4. Often patients’ files are misplaced leading to delays in waiting times, diagnosis, and treatment of patients – ultimately leading to unnecessary suffering and worse health outcomes.

5. The provincial emergency medical services (EMS) and planned patient transport (PPT) systems are characterised by long waiting times, unreliability and indignity—all experienced in the most vulnerable and frightening moments of life for people who depend on these services. Reports show that people wait hours for ambulances to arrive, or they never arrive at all. According to Stats SA in 2011 the population of Thembisile Hani sub district was 310,458. Based on these figures (which are likely an underestimate in 2018) at the ratio of 1 ambulance per 10 000 population, this would require at least 31 ambulances. However, there are currently only 5 ambulances serving the sub district for all EMS needs.

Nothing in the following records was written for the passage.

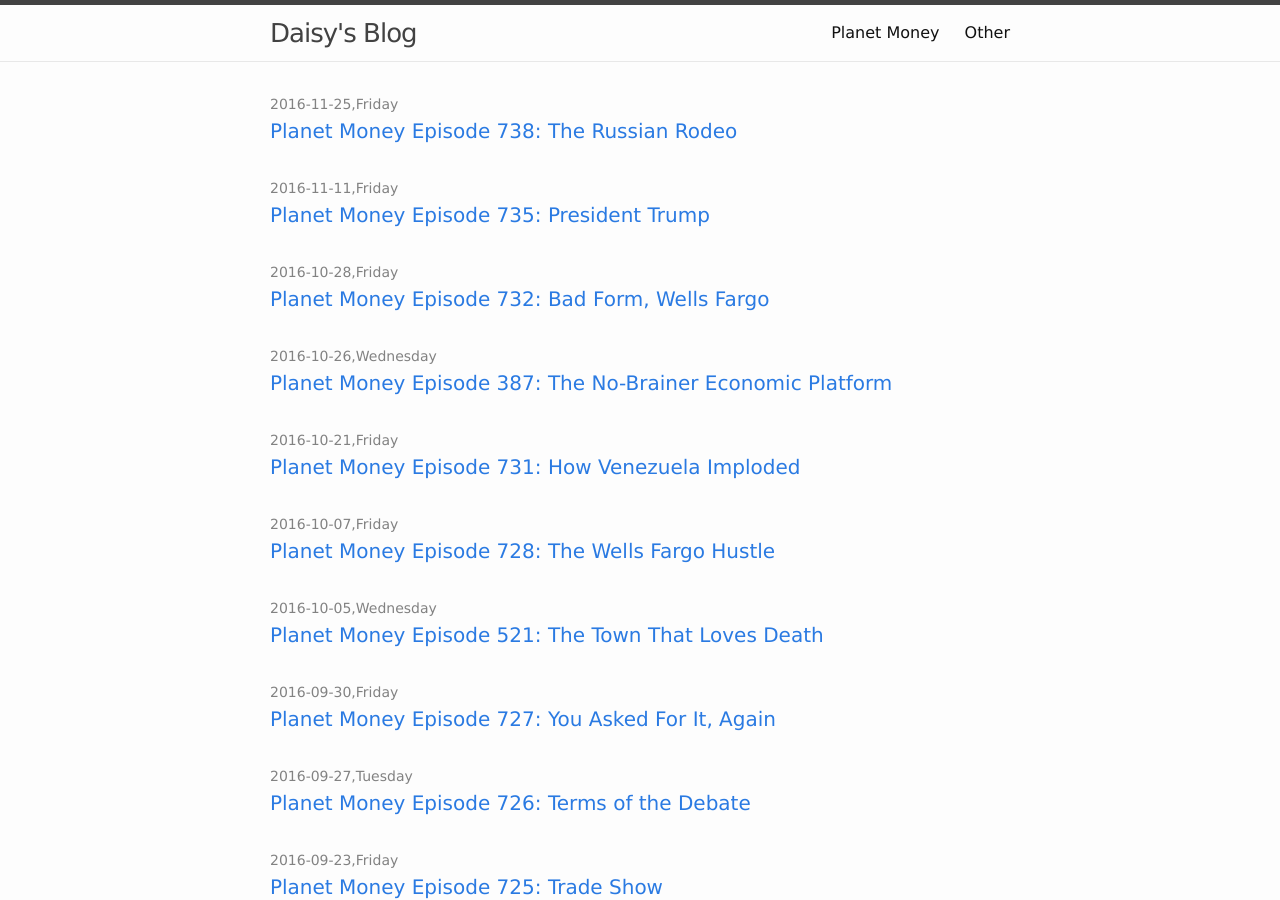
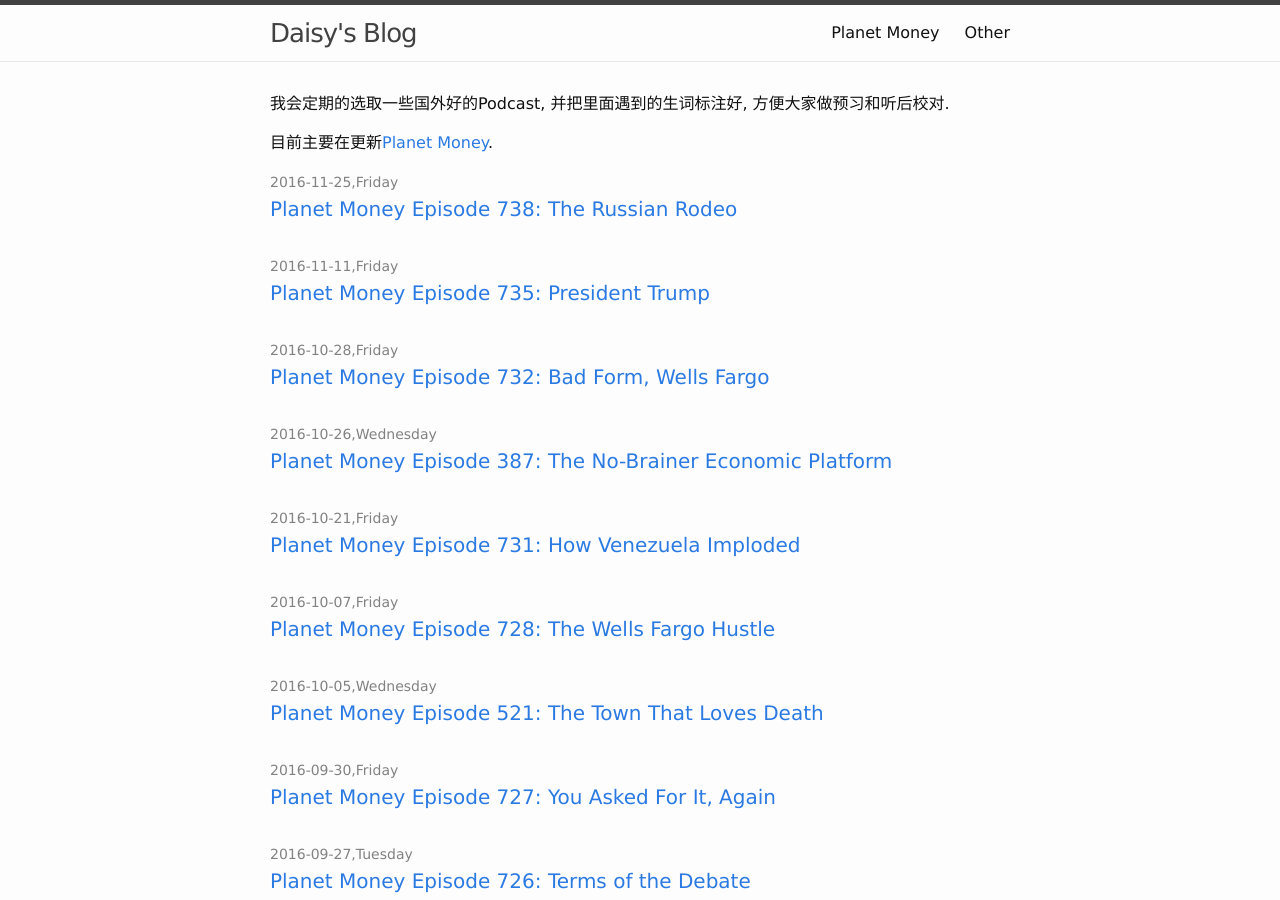
Before and after one commit to idaisy/idaisy.github.io, a Jekyll site: the page built from index.md, in a window 1280 px wide and 900 px high. Built offline with Jekyll 4.4.1, drawn with Linux system fonts in a browser that asks for light colours.

Commit message:
Sun Dec 11 19:50:26 CST 2016

```diff
--- a/index.html
+++ b/index.md
@@ -2,14 +2,15 @@
 layout: default
 ---
 
+我会定期的选取一些国外好的Podcast, 并把里面遇到的生词标注好, 方便大家做预习和听后校对.
+
+目前主要在更新[Planet Money](/PlanetMoney/).
+
 <div class="home">
-
-  <!--<h1 class="page-heading">Posts</h1>-->
 
   <ul class="post-list">
     {% for post in site.posts %}
       <li>
-        <!--<span class="post-meta">{{ post.date | date: "%b %-d, %Y" }}</span>-->
         <span class="post-meta">{{ post.date | date: "%Y-%m-%d,%A" }}</span>
 
         <h1>
```
Also changed, not shown: 1-PlanetMoney.md (+1 -1 lines).
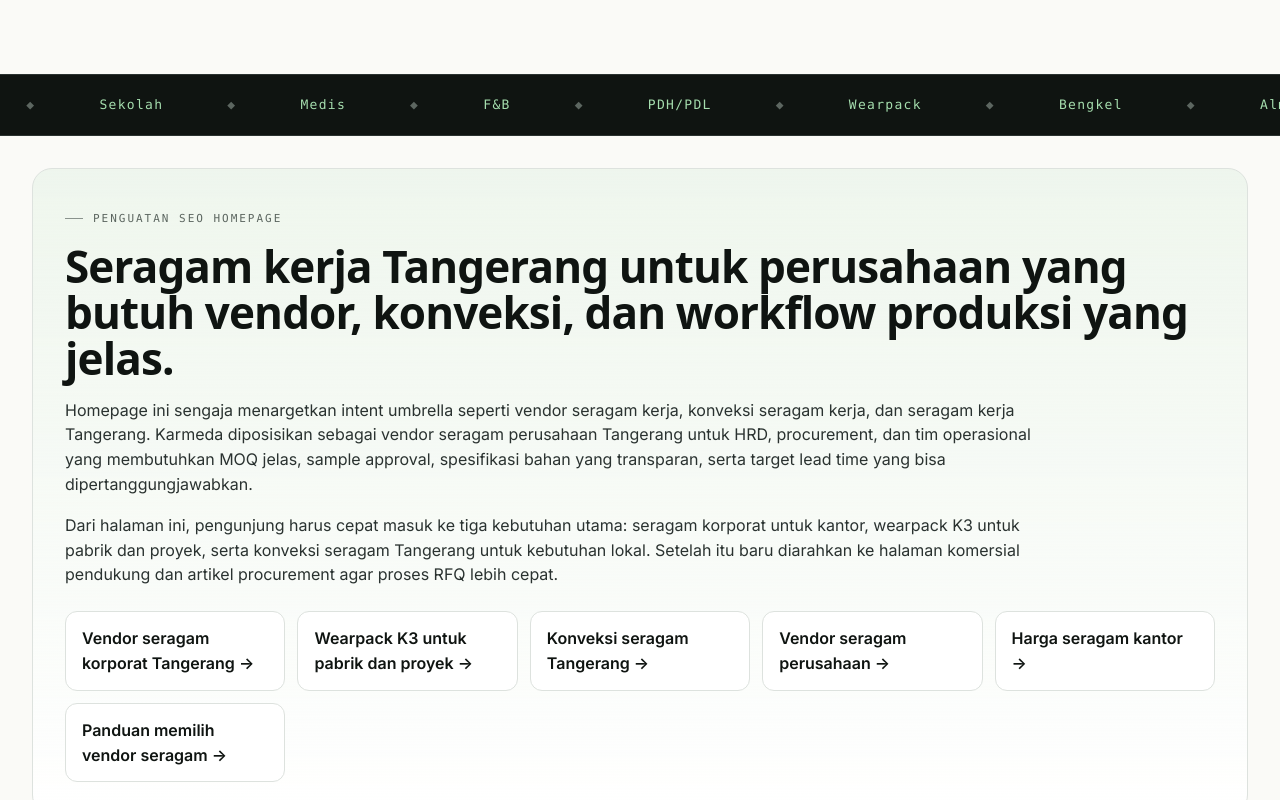
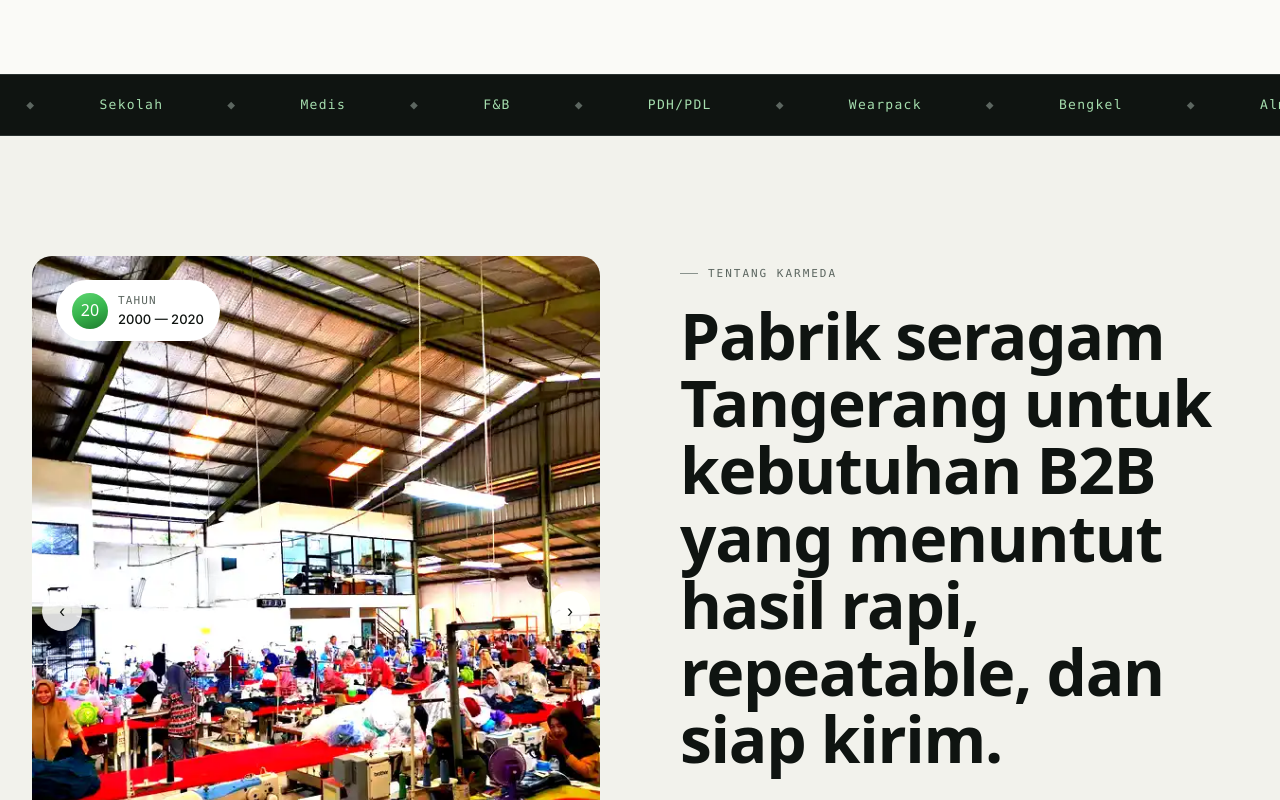
Before and after one commit to brezoz/karmeda-website1, a React (Vite) app: page / in a window 1280 px wide. Shown: the part 1420-2220 px from the top of the page. Built offline with nearby package versions, Linux system fonts and the light colour scheme.

Commit message:
seo: move homepage seo block below faq

```diff
--- a/components/app.jsx
+++ b/components/app.jsx
@@ -162,7 +162,6 @@ function App() {
       <main id="main-content">
         <Hero variant={tweaks.heroVariant} t={t} lang={lang}/>
         <Marquee t={t}/>
-        <HomeSeoBlock t={t} lang={lang}/>
         <React.Suspense fallback={sectionFallback}>
           <About t={t} lang={lang}/>
           <Portfolio t={t} lang={lang}/>
@@ -172,6 +171,7 @@ function App() {
           <Measurement t={t} lang={lang}/>
           <Blog t={t} lang={lang}/>
           <FAQ t={t} lang={lang}/>
+          <HomeSeoBlock t={t} lang={lang}/>
           <Contact t={t} lang={lang}/>
         </React.Suspense>
       </main>
```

Furthermore, in certain areas, there are no roads or street names, which further complicates and lengthens the time to access emergency services – it is at times impossible for critically ill patients to be transported to the nearest tar road or clinic to wait for an ambulance and this happens even at night putting the safety of the patient at even higher risk. In some areas, reports show that a number of patients can be collected and transported in one ambulance including men and women, and those with TB and DR-TB. This deprives patients of privacy and confidentiality – and further it could result in TB and other infection. In addition, some ambulances are reportedly in disrepair.

The full list of findings and TAC Mpumalanga’s demands to the Hospital CEO and district Department of Health can be accessed here.

Responses and commitments from KwaMhlanga Hospital and the district Department of Health

The Hospital CEO, the District Director, the Provincial Manager of EMS, and the PHC Manager amongst others, were all in attendance at the public inquiry. They stated on record that healthcare in the district is collapsing. The district Department blamed the shortages of staff, medicines and equipment on budgetary constraints. The district Department of Health committed to respond in writing to these issues by 15th March 2018. Their response will be published by TAC.

While both parties committed to engaging with TAC in terms of solving this crisis, we will be monitoring this progress. If our demands are not taken seriously, and no improvements are made, we will be forced to escalate our campaign and be back in our numbers. 

#FixKwaMhlangaHospital

 

For more information contact:

Nqobile Shabalala | TAC Mpumalanga Chairperson | nqobile.shabalala@tac.org.za | 071 886 7735

Bellinda Setshogelo | TAC Mpumalanga Provincial Manager | belinda@tac.org.za | 082 622 4481

Lotti Rutter | TAC Media Liaison | lotti.rutter@tac.org.za | 072 225 9675

Notes:

TAC Mpumalanga represents users of the public healthcare system and campaigns on critical issues related to the quality of and access to healthcare. The organisation currently has a network of 25 branches in the Nkangala, Ehlanzeni, and Gert Sibande districts in the province. Through these branches we monitor service delivery at a number of clinics and hospitals. Our members are the people who need the public health system to work, so they are the first to notice when it does not.

A summary table of findings and demands is available here.

TAC Mpumalanga has attempted to draw attention to this crisis and demand redress numerous times:

  1. 12 September 2015 – Memorandum issued to previous Head of Department, Mpumalanga Department of Health.
  2. 12 May 2016 – Nkangala District Health Assembly held where issues of KwaMhlanga Hospital were raised in front of officials from the district Department of Health.
  3. 6 May 2016 – Meeting between TAC and the MEC of Health to report on broad health challenges including the issues at KwaMhlanga Hospital.
  4. Between November 2017 and February 2018 – four community dialogues were hosted by TAC in Moloto, KwaMhlanga, Tweefontein, Kwaggafontein, where community members raised issues regarding KwaMhlanga Hospital in front of officials from the district Department of Health and KwaMhlanga hospital officials.